Your assignment
Gather all lines in the data that hold the string "SignInButtonBuilder".

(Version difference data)
○ ○ ○ ○ ○

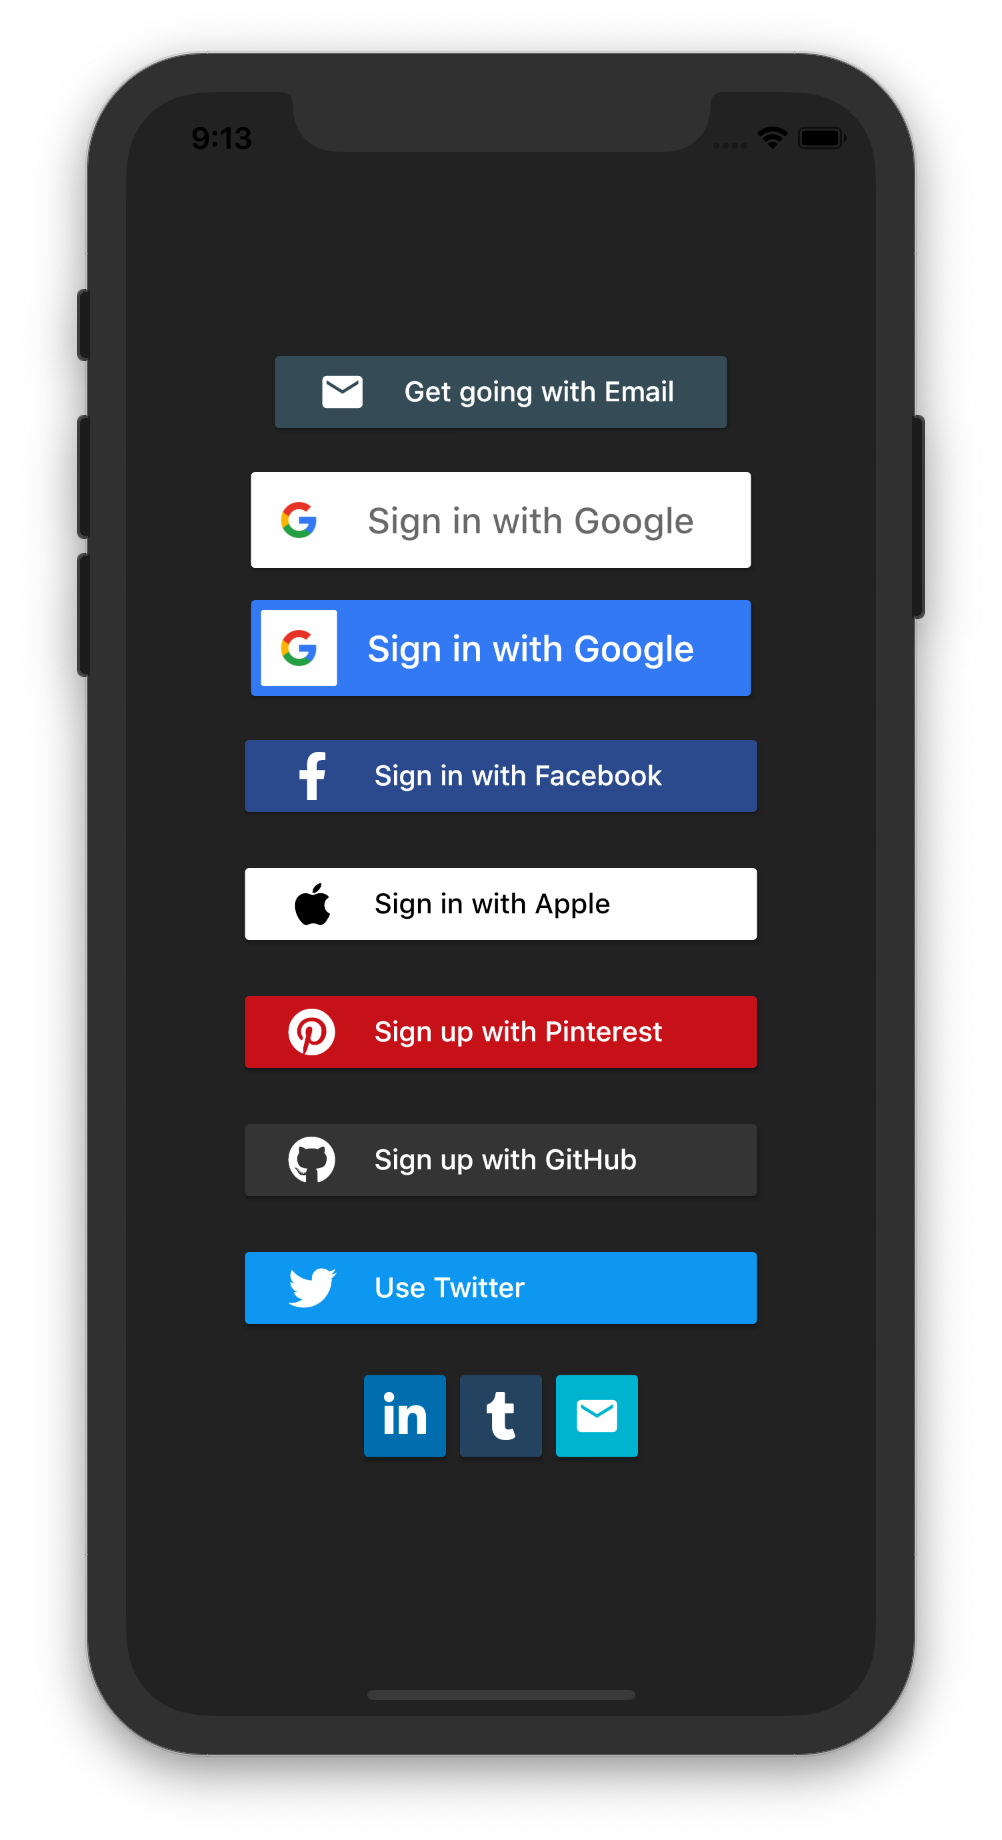
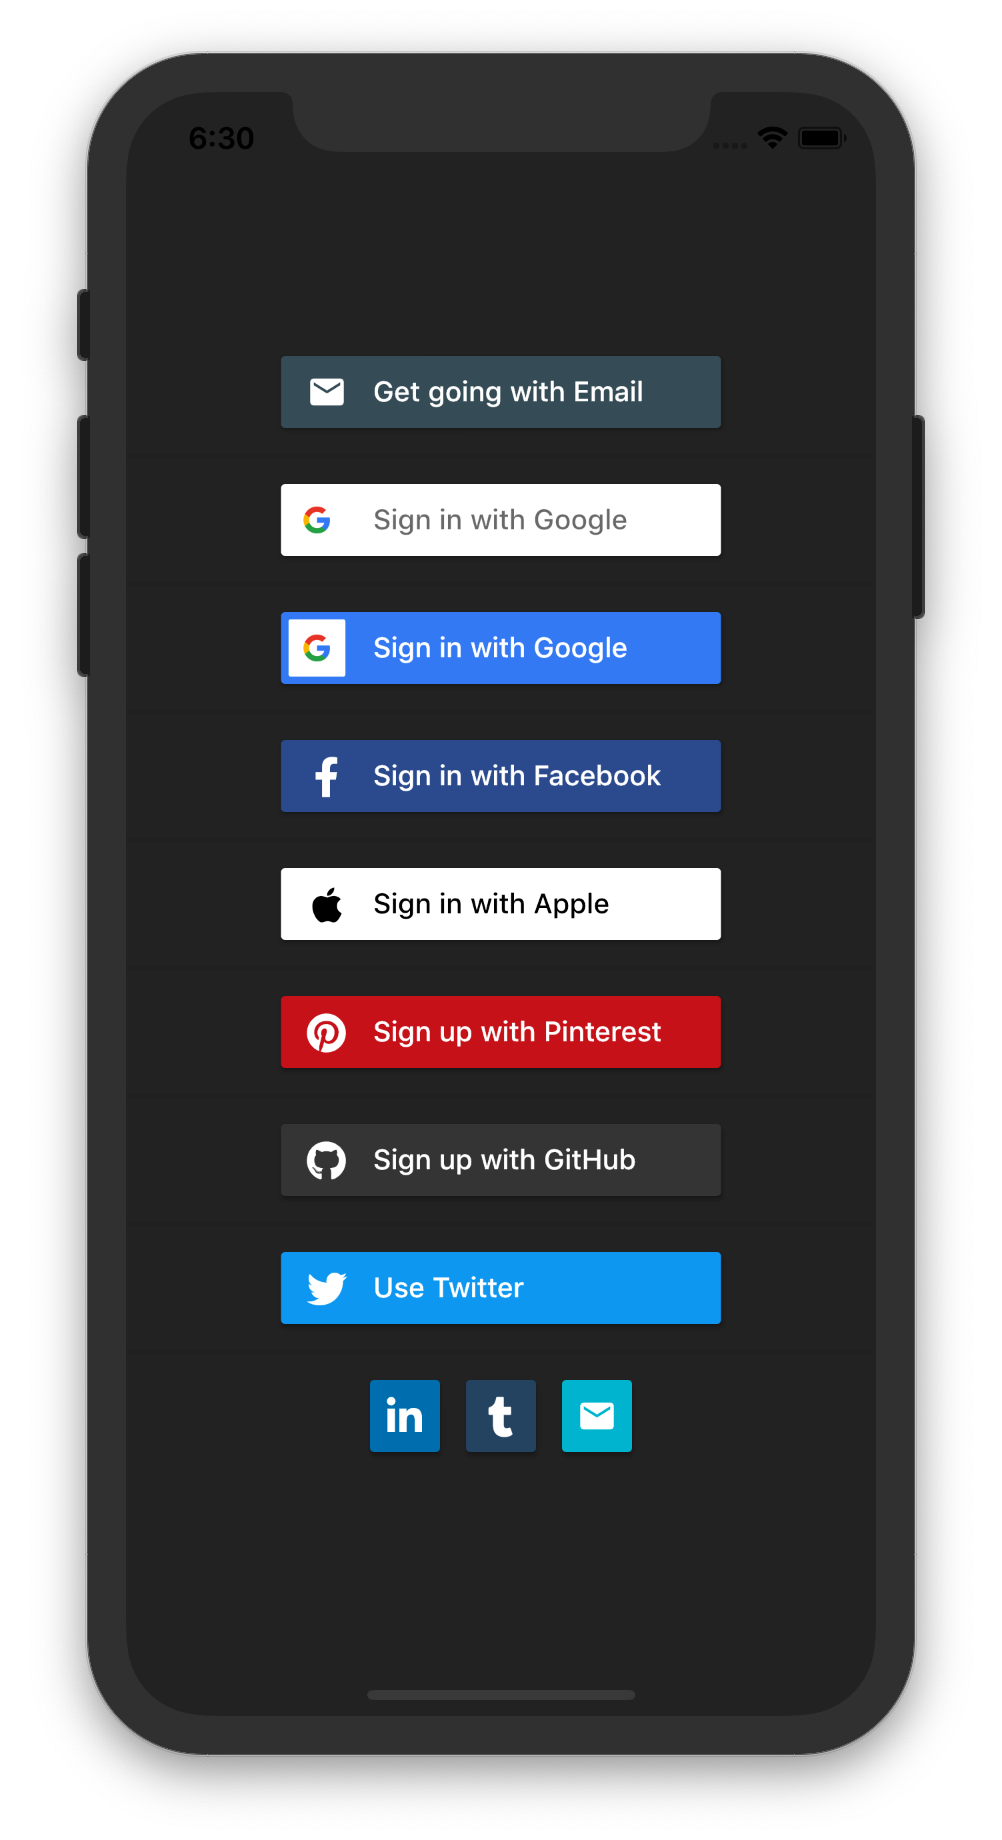
1.0.0 release

diff --git a/example/lib/main.dart b/example/lib/main.dart
@@ -11,134 +11,123 @@ class MyApp extends StatelessWidget {
     return MaterialApp(
       title: 'Flutter Demo',
       theme: ThemeData.light(),
-      home: SignInPage(),
+      home: Scaffold(
+        backgroundColor: Color.fromRGBO(50, 50, 50, 1.0),
+        body: SignInPage(),
+      ),
       debugShowCheckedModeBanner: false,
     );
   }
 }
 
 class SignInPage extends StatelessWidget {
-  /// Show a simple "___ Button Pressed" dialog
+  /// Show a simple "___ Button Pressed" indicator
   void _showButtonPressDialog(BuildContext context, String provider) {
-    showDialog(
-      context: context,
-      builder: (BuildContext context) {
-        return new AlertDialog(
-          title: Text('$provider button pressed'),
-          actions: <Widget>[
-            FlatButton(
-              child: Text('Okay'),
-              onPressed: () {
-                Navigator.pop(context);
-              },
-            ),
-          ],
-        );
-      },
-    );
+    Scaffold.of(context).showSnackBar(SnackBar(
+      content: Text('$provider Button Pressed!'),
+      backgroundColor: Colors.black26,
+      duration: Duration(milliseconds: 400),
+    ));
   }
 
   /// Normally the signin buttons should be contained in the SignInPage
   @override
   Widget build(BuildContext context) {
-    return Scaffold(
-      backgroundColor: Color.fromRGBO(50, 50, 50, 1.0),
-      body: Center(
-        child: Column(
-          mainAxisAlignment: MainAxisAlignment.center,
-          children: <Widget>[
-            SignInButtonBuilder(
-              text: 'Get going with Email',
-              icon: Icons.email,
-              onPressed: () {
-                _showButtonPressDialog(context, 'Email');
-              },
-              backgroundColor: Colors.blueGrey[700],
-              width: 220.0,
-            ),
-            Divider(),
-            SignInButton(
-              Buttons.Google,
-              onPressed: () {
-                _showButtonPressDialog(context, 'Google');
-              },
-            ),
-            Divider(),
-            SignInButton(
-              Buttons.GoogleDark,
-              onPressed: () {
-                _showButtonPressDialog(context, 'Google (dark)');
-              },
-            ),
-            Divider(),
-            SignInButton(
-              Buttons.Facebook,
-              onPressed: () {
-                _showButtonPressDialog(context, 'Facebook');
-              },
-            ),
-            Divider(),
-            SignInButton(
-              Buttons.Apple,
-              onPressed: () {
-                _showButtonPressDialog(context, 'Apple');
-              },
-            ),
-            Divider(),
-            SignInButton(
-              Buttons.Pinterest,
-              text: "Sign up with Pinterest",
-              onPressed: () {
-                _showButtonPressDialog(context, 'Pinterest');
-              },
-            ),
-            Divider(),
-            SignInButton(
-              Buttons.GitHub,
-              text: "Sign up with GitHub",
-              onPressed: () {
-                _showButtonPressDialog(context, 'Github');
-              },
-            ),
-            Divider(),
-            SignInButton(
-              Buttons.Twitter,
-              text: "Use Twitter",
-              onPressed: () {
-                _showButtonPressDialog(context, 'Twitter');
-              },
-            ),
-            Divider(),
-            Row(
-              mainAxisAlignment: MainAxisAlignment.center,
-              children: <Widget>[
-                SignInButton(
-                  Buttons.LinkedIn,
-                  mini: true,
-                  onPressed: () {
-                    _showButtonPressDialog(context, 'LinkedIn (mini)');
-                  },
-                ),
-                SignInButton(
-                  Buttons.Tumblr,
-                  mini: true,
-                  onPressed: () {
-                    _showButtonPressDialog(context, 'Tumblr (mini)');
-                  },
-                ),
-                SignInButtonBuilder(
-                  icon: Icons.email,
-                  text: "Ignored for mini button",
-                  mini: true,
-                  onPressed: () {
-                    _showButtonPressDialog(context, 'Email (mini)');
-                  },
-                  backgroundColor: Colors.cyan,
-                ),
-              ],
-            ),
-          ],
-        ),
+    return Center(
+      child: Column(
+        mainAxisAlignment: MainAxisAlignment.center,
+        children: <Widget>[
+          SignInButtonBuilder(
+            text: 'Get going with Email',
+            icon: Icons.email,
+            onPressed: () {
+              _showButtonPressDialog(context, 'Email');
+            },
+            backgroundColor: Colors.blueGrey[700],
+            width: 220.0,
+          ),
+          Divider(),
+          SignInButton(
+            Buttons.Google,
+            onPressed: () {
+              _showButtonPressDialog(context, 'Google');
+            },
+          ),
+          Divider(),
+          SignInButton(
+            Buttons.GoogleDark,
+            onPressed: () {
+              _showButtonPressDialog(context, 'Google (dark)');
+            },
+          ),
+          Divider(),
+          SignInButton(
+            Buttons.Facebook,
+            onPressed: () {
+              _showButtonPressDialog(context, 'Facebook');
+            },
+          ),
+          Divider(),
+          SignInButton(
+            Buttons.Apple,
+            onPressed: () {
+              _showButtonPressDialog(context, 'Apple');
+            },
+          ),
+          Divider(),
+          SignInButton(
+            Buttons.Pinterest,
+            text: "Sign up with Pinterest",
+            onPressed: () {
+              _showButtonPressDialog(context, 'Pinterest');
+            },
+          ),
+          Divider(),
+          SignInButton(
+            Buttons.GitHub,
+            text: "Sign up with GitHub",
+            onPressed: () {
+              _showButtonPressDialog(context, 'Github');
+            },
+          ),
+          Divider(),
+          SignInButton(
+            Buttons.Twitter,
+            text: "Use Twitter",
+            onPressed: () {
+              _showButtonPressDialog(context, 'Twitter');
+            },
+          ),
+          Divider(),
+          Row(
+            mainAxisAlignment: MainAxisAlignment.center,
+            children: <Widget>[
+              SignInButton(
+                Buttons.LinkedIn,
+                mini: true,
+                onPressed: () {
+                  _showButtonPressDialog(context, 'LinkedIn (mini)');
+                },
+              ),
+              SignInButton(
+                Buttons.Tumblr,
+                mini: true,
+                onPressed: () {
+                  _showButtonPressDialog(context, 'Tumblr (mini)');
+                },
+              ),
+              SignInButtonBuilder(
+                icon: Icons.email,
+                text: "Ignored for mini button",
+                mini: true,
+                onPressed: () {
+                  _showButtonPressDialog(context, 'Email (mini)');
+                },
+                backgroundColor: Colors.cyan,
+              ),
+            ],
+          ),
+        ],
       ),
     );
   }

diff --git a/lib/button_view.dart b/lib/button_view.dart
@@ -34,14 +34,14 @@ class SignInButton extends StatelessWidget {
     this.button, {
     @required this.onPressed,
     this.mini = false,
-    this.padding = const EdgeInsets.all(3.0),
+    this.padding = const EdgeInsets.all(0),
     this.shape,
     this.text,
   })  : assert(button != null),
         assert(onPressed != null),
-        assert(mini != true
-            || !(button == Buttons.Google 
-            || button == Buttons.GoogleDark),
+        assert(
+            mini != true ||
+                !(button == Buttons.Google || button == Buttons.GoogleDark),
             "Google button does not support mini mode");
 
   /// The build funtion is used to build the widget which will switch to
@@ -54,14 +54,13 @@ class SignInButton extends StatelessWidget {
         return SignInButtonBuilder(
           key: ValueKey("Google"),
           text: text ?? 'Sign in with Google',
-          fontSize: 18.0,
           textColor: button == Buttons.Google
               ? Color.fromRGBO(0, 0, 0, 0.54)
               : Color(0xFFFFFFFF),
           image: Container(
             margin: EdgeInsets.fromLTRB(0.0, 0.0, 10.0, 0.0),
             child: ClipRRect(
-              borderRadius: new BorderRadius.circular(8.0),
+              borderRadius: BorderRadius.circular(8.0),
               child: Image(
                 image: AssetImage(
                   button == Buttons.Google
@@ -69,18 +68,17 @@ class SignInButton extends StatelessWidget {
                       : 'assets/logos/google_dark.png',
                   package: 'flutter_signin_button',
                 ),
-                height: 48.0,
-                width: 48.0,
+                height: 36.0,
               ),
             ),
           ),
           backgroundColor:
               button == Buttons.Google ? Color(0xFFFFFFFF) : Color(0xFF4285F4),
           onPressed: onPressed,
-          padding: EdgeInsets.all(0),
+          padding: padding,
           innerPadding: EdgeInsets.all(0),
           shape: shape,
-          height: mini ? 48.0 : 36.0,
+          height: 36.0,
         );
       case Buttons.Facebook:
         return SignInButtonBuilder(

diff --git a/lib/button_builder.dart b/lib/button_builder.dart
@@ -82,7 +82,7 @@ class SignInButtonBuilder extends StatelessWidget {
       minWidth: mini ? width ?? 35.0 : null,
       height: height,
       elevation: elevation,
-      padding: padding ?? EdgeInsets.all(3),
+      padding: padding ?? EdgeInsets.all(0),
       color: backgroundColor,
       onPressed: onPressed,
       splashColor: splashColor,
@@ -102,7 +102,7 @@ class SignInButtonBuilder extends StatelessWidget {
     }
     return Container(
       constraints: BoxConstraints(
-        maxWidth: width ?? MediaQuery.of(context).size.width / 1.5,
+        maxWidth: width ?? 220,
       ),
       child: Center(
         child: Row(
@@ -111,7 +111,7 @@ class SignInButtonBuilder extends StatelessWidget {
             Padding(
               padding: innerPadding ??
                   EdgeInsets.symmetric(
-                    horizontal: MediaQuery.of(context).size.width / 20,
+                    horizontal: 13,
                   ),
               child: _getIconOrImage(),
             ),
@@ -137,6 +137,7 @@ class SignInButtonBuilder extends StatelessWidget {
     }
     return Icon(
       icon,
+      size: 20,
       color: this.iconColor,
     );
   }

diff --git a/CHANGELOG.md b/CHANGELOG.md
@@ -85,3 +85,11 @@
 ## 0.5.2
 
 - Fix readme image
+
+## 1.0.0
+
+- NOT BACKWARD COMPATIBLE
+- change width restriction to pixel unit
+- consistent hight of default signin buttons
+- change default icon size
+- change demo action to snack bar

diff --git a/README.md b/README.md
@@ -9,7 +9,7 @@ Add to pubspec.yaml.
 ```yaml
 dependencies:
   ...
-  flutter_signin_button: ^0.5.2
+  flutter_signin_button: ^1.0.0
 ```
 
 ## Usage Example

○ ○ ○ ○ ○

Response
-            SignInButtonBuilder(
-                SignInButtonBuilder(
+          SignInButtonBuilder(
+              SignInButtonBuilder(
         return SignInButtonBuilder(
         return SignInButtonBuilder(
@@ -82,7 +82,7 @@ class SignInButtonBuilder extends StatelessWidget {
@@ -102,7 +102,7 @@ class SignInButtonBuilder extends StatelessWidget {
@@ -111,7 +111,7 @@ class SignInButtonBuilder extends StatelessWidget {
@@ -137,6 +137,7 @@ class SignInButtonBuilder extends StatelessWidget {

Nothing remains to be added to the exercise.